-- Exercise requirements --
Wherever an image appears in the data, omit it and copy all the remaining text word for word.

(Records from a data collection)
============================================================

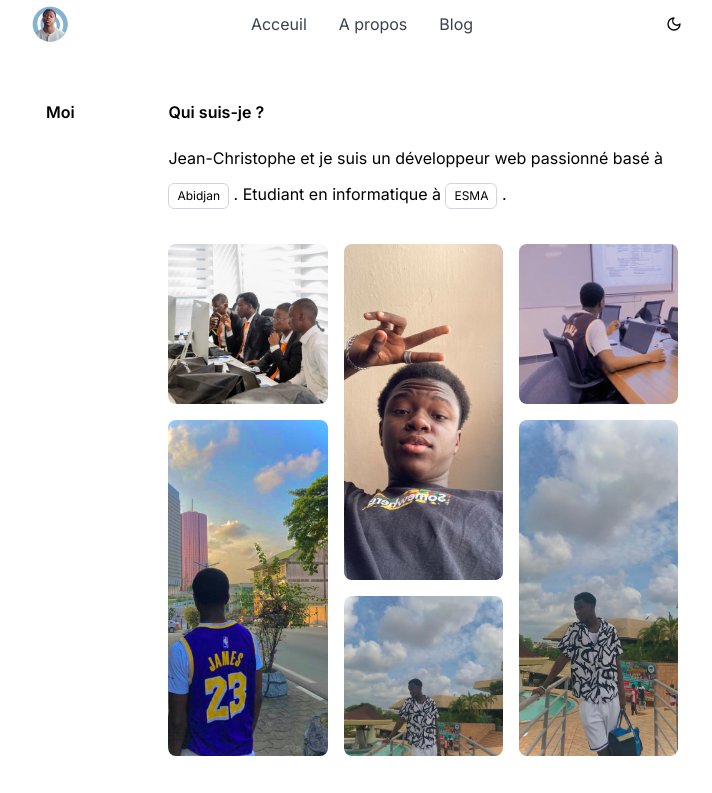
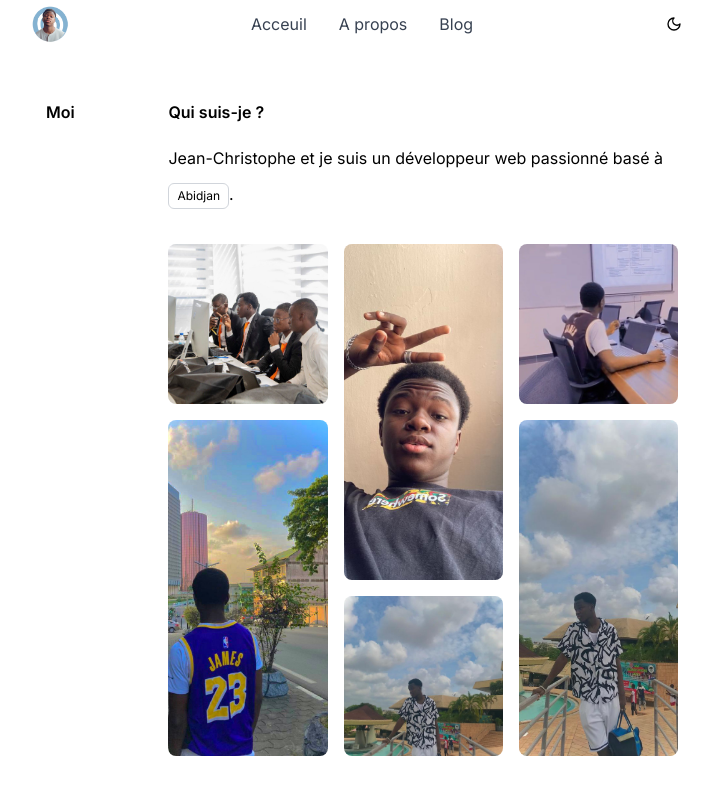
Before and after one commit to jeanchristophe-Git/Portfolio, a Next.js app: page /about in a window 1280 px wide. Shown: the top 793 px of the page, without its empty margins (278-990 px from the left). Built offline with nearby package versions, Linux system fonts and the light colour scheme.

Commit message:
remove ESMA

```diff
--- a/app/about/page.js
+++ b/app/about/page.js
@@ -19,7 +19,7 @@ export default function PageAbout() {
       status: "Moi",
       name: "Jean-Christophe",
       location: "Abidjan",
-      school: "ESMA",
+
       description: [
 
         "Je suis particulièrement curieux et j'apprends très vite. Formé en back-end de manière autodidacte, ce qui me permet de me définir comme un développeur full-stack junior. J'adore commencer des projets de A à Z, en créant les visuels pour les applications avec des outils comme Figma et Photoshop. J'aime transformer des idées en produits finis, en m'assurant que chaque détail est pris en compte pour offrir une expérience utilisateur optimale.",
@@ -99,7 +99,7 @@ export default function PageAbout() {
                 <h1 className='font-semibold'>Qui suis-je ?</h1>
               </div>
               <div className="mt-4 leading-9">
-                {person.name} et je suis un développeur web passionné basé à <Button variant="outline" size="xs">{person.location}</Button> . Etudiant en informatique à  <Link href="/"><Button variant="outline" size="xs">{person.school}</Button></Link> .
+                {person.name} et je suis un développeur web passionné basé à <Button variant="outline" size="xs">{person.location}</Button>.
               </div>
 
               {/* images grid */}
```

============================================================

-- Solved exercise --
Before and after one commit to jeanchristophe-Git/Portfolio, a Next.js app: page /about in a window 1280 px wide. Shown: the top 793 px of the page, without its empty margins (278-990 px from the left). Built offline with nearby package versions, Linux system fonts and the light colour scheme.

Commit message:
remove ESMA

```diff
--- a/app/about/page.js
+++ b/app/about/page.js
@@ -19,7 +19,7 @@ export default function PageAbout() {
       status: "Moi",
       name: "Jean-Christophe",
       location: "Abidjan",
-      school: "ESMA",
+
       description: [
 
         "Je suis particulièrement curieux et j'apprends très vite. Formé en back-end de manière autodidacte, ce qui me permet de me définir comme un développeur full-stack junior. J'adore commencer des projets de A à Z, en créant les visuels pour les applications avec des outils comme Figma et Photoshop. J'aime transformer des idées en produits finis, en m'assurant que chaque détail est pris en compte pour offrir une expérience utilisateur optimale.",
@@ -99,7 +99,7 @@ export default function PageAbout() {
                 <h1 className='font-semibold'>Qui suis-je ?</h1>
               </div>
               <div className="mt-4 leading-9">
-                {person.name} et je suis un développeur web passionné basé à <Button variant="outline" size="xs">{person.location}</Button> . Etudiant en informatique à  <Link href="/"><Button variant="outline" size="xs">{person.school}</Button></Link> .
+                {person.name} et je suis un développeur web passionné basé à <Button variant="outline" size="xs">{person.location}</Button>.
               </div>
 
               {/* images grid */}
```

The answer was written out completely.